--- START ---
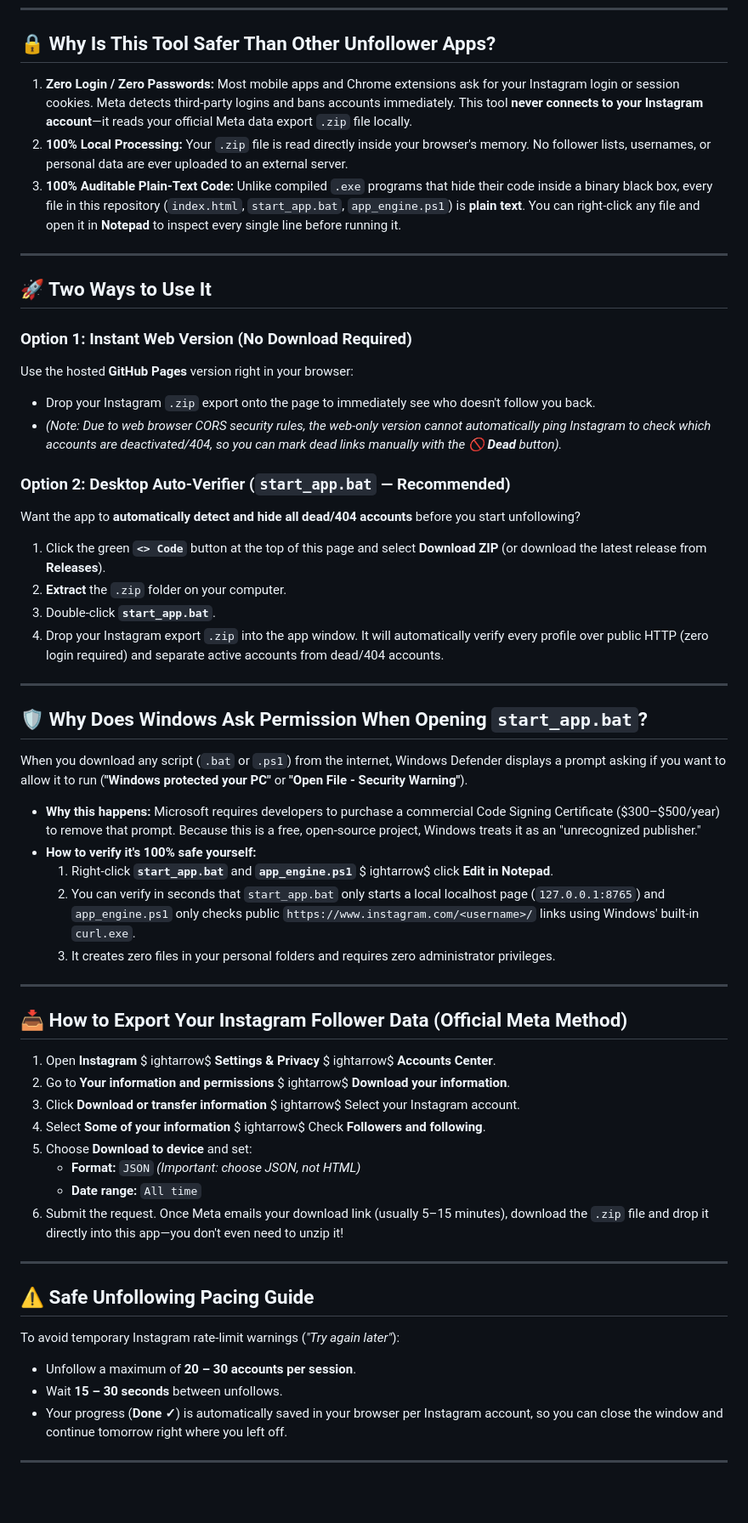
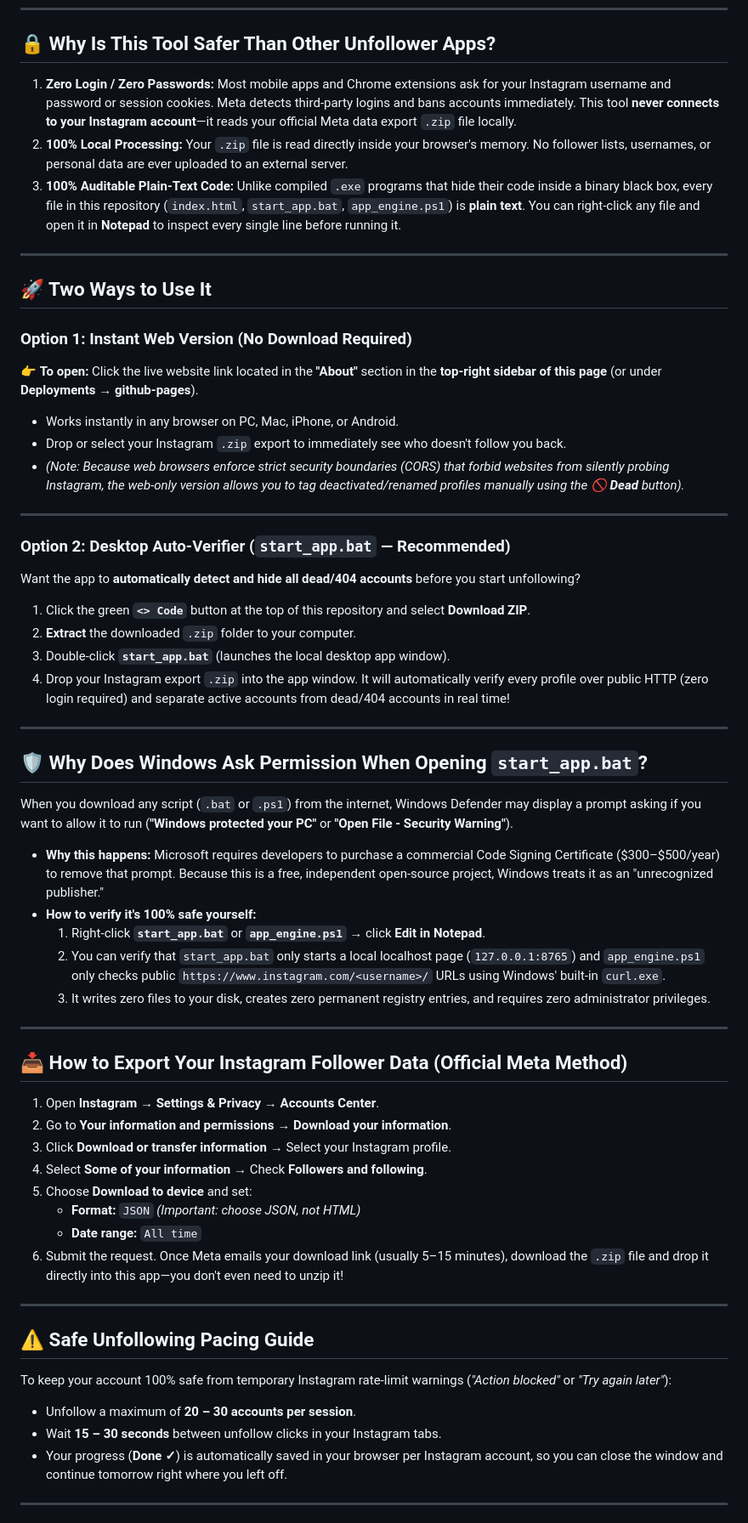
Before and after one commit to migueleitorr/instagram-non-followers-checker, a Markdown page: README.md, the part around the change. Shown at 85% size. Rendered like a GitHub page; blank space fills up the shorter version.

```diff
--- a/README.md
+++ b/README.md
@@ -8,7 +8,7 @@ A **100% private, zero-login** tool to find who doesn't follow you back on Insta
 
 ## 🔒 Why Is This Tool Safer Than Other Unfollower Apps?
 
-1. **Zero Login / Zero Passwords:** Most mobile apps and Chrome extensions ask for your Instagram login or session cookies. Meta detects third-party logins and bans accounts immediately. This tool **never connects to your Instagram account**—it reads your official Meta data export `.zip` file locally.
+1. **Zero Login / Zero Passwords:** Most mobile apps and Chrome extensions ask for your Instagram username and password or session cookies. Meta detects third-party logins and bans accounts immediately. This tool **never connects to your Instagram account**—it reads your official Meta data export `.zip` file locally.
 2. **100% Local Processing:** Your `.zip` file is read directly inside your browser's memory. No follower lists, usernames, or personal data are ever uploaded to an external server.
 3. **100% Auditable Plain-Text Code:** Unlike compiled `.exe` programs that hide their code inside a binary black box, every file in this repository (`index.html`, `start_app.bat`, `app_engine.ps1`) is **plain text**. You can right-click any file and open it in **Notepad** to inspect every single line before running it.
 
@@ -17,43 +17,42 @@ A **100% private, zero-login** tool to find who doesn't follow you back on Insta
 ## 🚀 Two Ways to Use It
 
 ### Option 1: Instant Web Version (No Download Required)
-Use the hosted **GitHub Pages** version right in your browser:
-* Drop your Instagram `.zip` export onto the page to immediately see who doesn't follow you back.
-* *(Note: Due to web browser CORS security rules, the web-only version cannot automatically ping Instagram to check which accounts are deactivated/404, so you can mark dead links manually with the **🚫 Dead** button).*
+👉 **To open:** Click the live website link located in the **"About"** section in the **top-right sidebar of this page** (or under **Deployments → github-pages**).
+
+* Works instantly in any browser on PC, Mac, iPhone, or Android.
+* Drop or select your Instagram `.zip` export to immediately see who doesn't follow you back.
+* *(Note: Because web browsers enforce strict security boundaries (CORS) that forbid websites from silently probing Instagram, the web-only version allows you to tag deactivated/renamed profiles manually using the **🚫 Dead** button).*
+
+---
 
 ### Option 2: Desktop Auto-Verifier (`start_app.bat` — Recommended)
 Want the app to **automatically detect and hide all dead/404 accounts** before you start unfollowing?
-1. Click the green **`<> Code`** button at the top of this page and select **Download ZIP** (or download the latest release from **Releases**).
-2. **Extract** the `.zip` folder on your computer.
-3. Double-click **`start_app.bat`**.
-4. Drop your Instagram export `.zip` into the app window. It will automatically verify every profile over public HTTP (zero login required) and separate active accounts from dead/404 accounts.
+
+1. Click the green **`<> Code`** button at the top of this repository and select **Download ZIP**.
+2. **Extract** the downloaded `.zip` folder to your computer.
+3. Double-click **`start_app.bat`** (launches the local desktop app window).
+4. Drop your Instagram export `.zip` into the app window. It will automatically verify every profile over public HTTP (zero login required) and separate active accounts from dead/404 accounts in real time!
 
 ---
 
 ## 🛡️ Why Does Windows Ask Permission When Opening `start_app.bat`?
 
-When you download any script (`.bat` or `.ps1`) from the internet, Windows Defender displays a prompt asking if you want to allow it to run (**"Windows protected your PC"** or **"Open File - Security Warning"**).
+When you download any script (`.bat` or `.ps1`) from the internet, Windows Defender may display a prompt asking if you want to allow it to run (**"Windows protected your PC"** or **"Open File - Security Warning"**).
 
-* **Why this happens:** Microsoft requires developers to purchase a commercial Code Signing Certificate ($300–$500/year) to remove that prompt. Because this is a free, open-source project, Windows treats it as an "unrecognized publisher."
+* **Why this happens:** Microsoft requires developers to purchase a commercial Code Signing Certificate ($300–$500/year) to remove that prompt. Because this is a free, independent open-source project, Windows treats it as an "unrecognized publisher."
 * **How to verify it's 100% safe yourself:**
-  1. Right-click **`start_app.bat`** and **`app_engine.ps1`** $
-ightarrow$ click **Edit in Notepad**.
-  2. You can verify in seconds that `start_app.bat` only starts a local localhost page (`127.0.0.1:8765`) and `app_engine.ps1` only checks public `https://www.instagram.com/<username>/` links using Windows' built-in `curl.exe`.
-  3. It creates zero files in your personal folders and requires zero administrator privileges.
+  1. Right-click **`start_app.bat`** or **`app_engine.ps1`** → click **Edit in Notepad**.
+  2. You can verify that `start_app.bat` only starts a local localhost page (`127.0.0.1:8765`) and `app_engine.ps1` only checks public `https://www.instagram.com/<username>/` URLs using Windows' built-in `curl.exe`.
+  3. It writes zero files to your disk, creates zero permanent registry entries, and requires zero administrator privileges.
 
 ---
 
 ## 📥 How to Export Your Instagram Follower Data (Official Meta Method)
 
-1. Open **Instagram** $
-ightarrow$ **Settings & Privacy** $
-ightarrow$ **Accounts Center**.
-2. Go to **Your information and permissions** $
-ightarrow$ **Download your information**.
-3. Click **Download or transfer information** $
-ightarrow$ Select your Instagram account.
-4. Select **Some of your information** $
-ightarrow$ Check **Followers and following**.
+1. Open **Instagram** → **Settings & Privacy** → **Accounts Center**.
+2. Go to **Your information and permissions** → **Download your information**.
+3. Click **Download or transfer information** → Select your Instagram profile.
+4. Select **Some of your information** → Check **Followers and following**.
 5. Choose **Download to device** and set:
    * **Format:** `JSON` *(Important: choose JSON, not HTML)*
    * **Date range:** `All time`
@@ -62,9 +61,10 @@ ightarrow$ Check **Followers and following**.
 ---
 
 ## ⚠️ Safe Unfollowing Pacing Guide
-To avoid temporary Instagram rate-limit warnings (*"Try again later"*):
+
+To keep your account 100% safe from temporary Instagram rate-limit warnings (*"Action blocked"* or *"Try again later"*):
 * Unfollow a maximum of **20 – 30 accounts per session**.
-* Wait **15 – 30 seconds** between unfollows.
+* Wait **15 – 30 seconds** between unfollow clicks in your Instagram tabs.
 * Your progress (**Done ✓**) is automatically saved in your browser per Instagram account, so you can close the window and continue tomorrow right where you left off.
 
 ---
```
--- END ---
▶ DIRECTIONS
The expected answer is each line of the records above that includes the string "README".

▶ EXERCISE RESULT
Before and after one commit to migueleitorr/instagram-non-followers-checker, a Markdown page: README.md, the part around the change. Shown at 85% size. Rendered like a GitHub page; blank space fills up the shorter version.
--- a/README.md
+++ b/README.md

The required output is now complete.